'Tiraki' is a verb meaning 'to clear the sky of clouds'. In it I have explored the different layerings and textures created between the organ and orchestra, illustrating the nature and behaviour of the clouds. The work is structured in three sections and focuses entirely on the programmatic meaning of 'Tiraki'.

The first 'rather angry' section is very dense and fast moving with surprises along the way - representing a storm. The middle 'mysteriously calm' section is the calm after the storm - the music empties out but retains a slightly ominous feel to it. It finishes with a 'pleasantly refreshing' section where the music, and the clouds, gather life and a playful spirit once again.

It has been an absolute pleasure combining the two kings of music - an organ and a symphony orchestra - with an idea that had been simmering away for some time. Huge thanks goes to Nicholas Forbes who has been a superb collaborator and to the Auckland Philharmonia for this opportunity.

Q AND A WITH SOUNZ

1.  You’ve talked about using single-note melodies in the organ part – do you also use a range of organ stops to compare with various orchestral instruments? 2.  What particular ideas did Nicholas bring to the development of the piece? 3.  What do you want listeners to take away with them after hearing the piece?

Q AND A WITH THE APO

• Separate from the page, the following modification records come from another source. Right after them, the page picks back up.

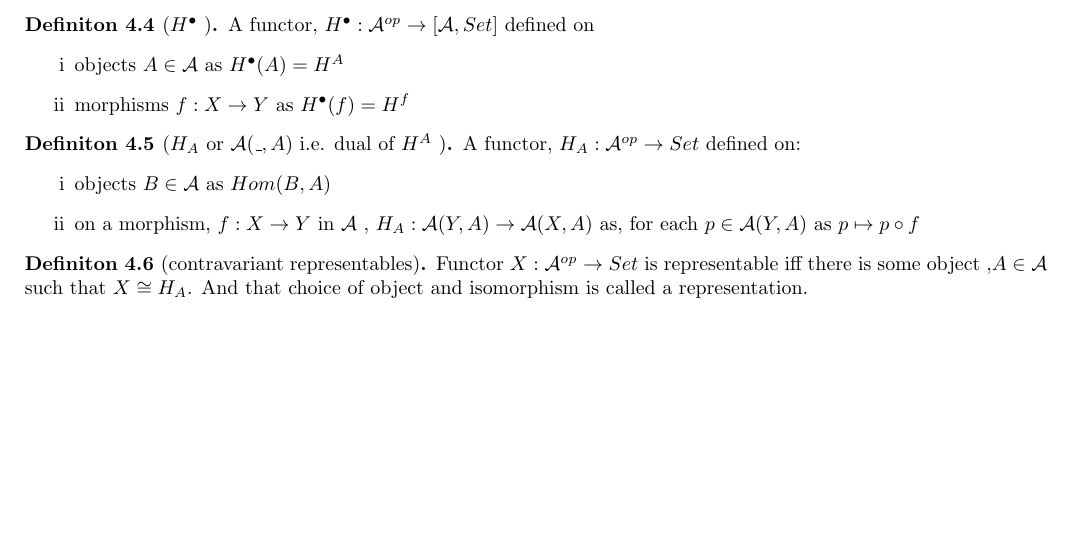
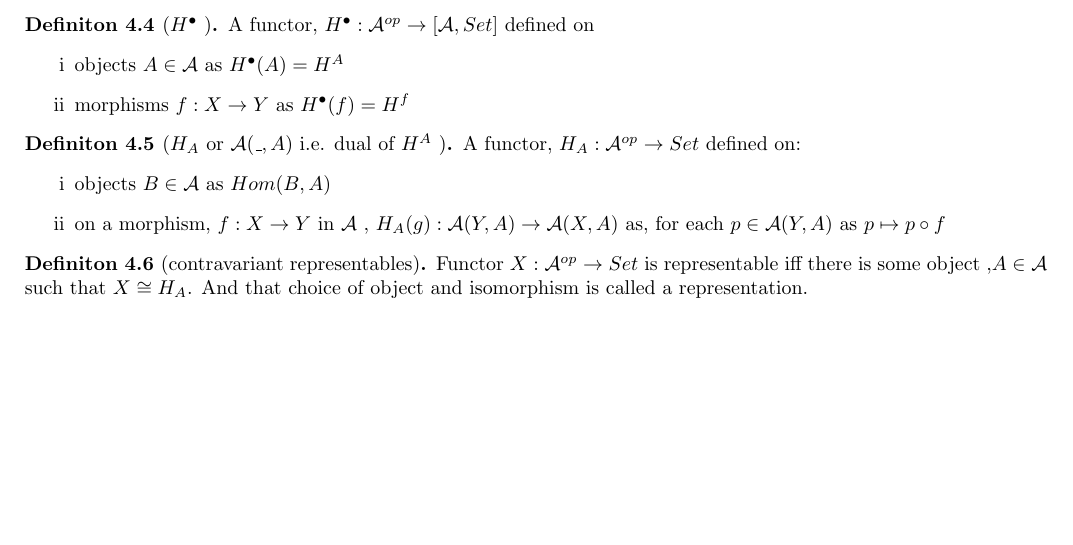
Before and after one commit to 4amVim/Undergrad-Thesis, a LaTeX thesis (Thesis/Examples.tex): part of page 5 of 6, cut so that both start at the same text. Compiled offline with pdfLaTeX.

Commit message:
added definition for H_f

```diff
--- a/Thesis/Examples.tex
+++ b/Thesis/Examples.tex
@@ -352,7 +352,7 @@ Hereon, only regarding locally small categories.
 	A functor, $H_A: \mathcal{A} ^{op} \rightarrow Set$ defined on:
 	\begin{enumerate}[label=\roman*]
 		\item objects $B \in \mathcal{A} $ as $Hom(B,A)$
-		\item on a morphism, $f : X \rightarrow Y $ in $\mathcal{A}$ , $H_A: \mathcal{A} (Y,A) \rightarrow \mathcal{A}(X,A) $ as, for each $p \in \mathcal{A}(Y,A) $ as $p \mapsto p \circ f$
+		\item on a morphism, $f : X \rightarrow Y $ in $\mathcal{A}$ , $H_A(g): \mathcal{A} (Y,A) \rightarrow \mathcal{A}(X,A) $ as, for each $p \in \mathcal{A}(Y,A) $ as $p \mapsto p \circ f$
 	\end{enumerate}
 \end{definition}
 
```
Also changed, not shown: Thesis/Examples.pdf, Thesis/Examples.tex (1 more changed lines).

1.  things you discovered about the Town Hall organ After my first tour of the organ I was absolutely blown away with its complexity and beauty - which of course most people never get to see. While the possibilities are (almost!) endless, it became clear early that I was never going to be able to show off all of it and I needed to stick with the sound world of 'Tiraki' and the stops that supported that.

2.  what you utilised in particular of the organ in your piece There are huge heavily chordal climaxes in 'Tiraki' where the organ can easily overpower the orchestra, then there are light, playful, polyphonic passages where the organ is on par with the woodwinds. So I've utilised the massive capabilities of volume and texture and also the function that goes with that - where the orchestra and organ can really fight each other and develop huge tension, or can work together amazingly well towards a single goal.

3.  how your piece may have evolved as you learned more about the organ I really had no idea how an organ worked before this opportunity. That soon changed, but with loads of experience in orchestral writing, the initial orchestrations are what gave me my first insight into how the piece was going to evolve. I knew I didn't want the organ always in the forefront, but rather let it have moments and then let it sink into the texture and play other functions above that of a soloist. So I think what developed during the process for me was how quickly and easily you could change colours, the extent in which you could change them and how much those changes affected where the organ sat in the overall texture.

4.  what you like most about the organ part for your piece One of my favourite passages is in the middle of the work where the strings have sustained chords mixed with glissandi and the organ has high, clean and clear thematic lines, occasionally highlighted by the woodwinds, over a very low, very breathy and pulsating rumble - such contrasts which are only simultaneously possible on the organ.

5.  what you are looking forward to most about the performance of the piece in May Just to hear a really great concert of new organ music - the pieces are all so different so it's going to be a great night. Us composers have all heard the pieces in various stages during 2012, with different ideas being tried and options explored - so I'm just really looking forward to hearing the final versions, to see how we've all used the organ differently and how we've all tamed the beautiful beast that is the Auckland Town Hall Organ.

See you there!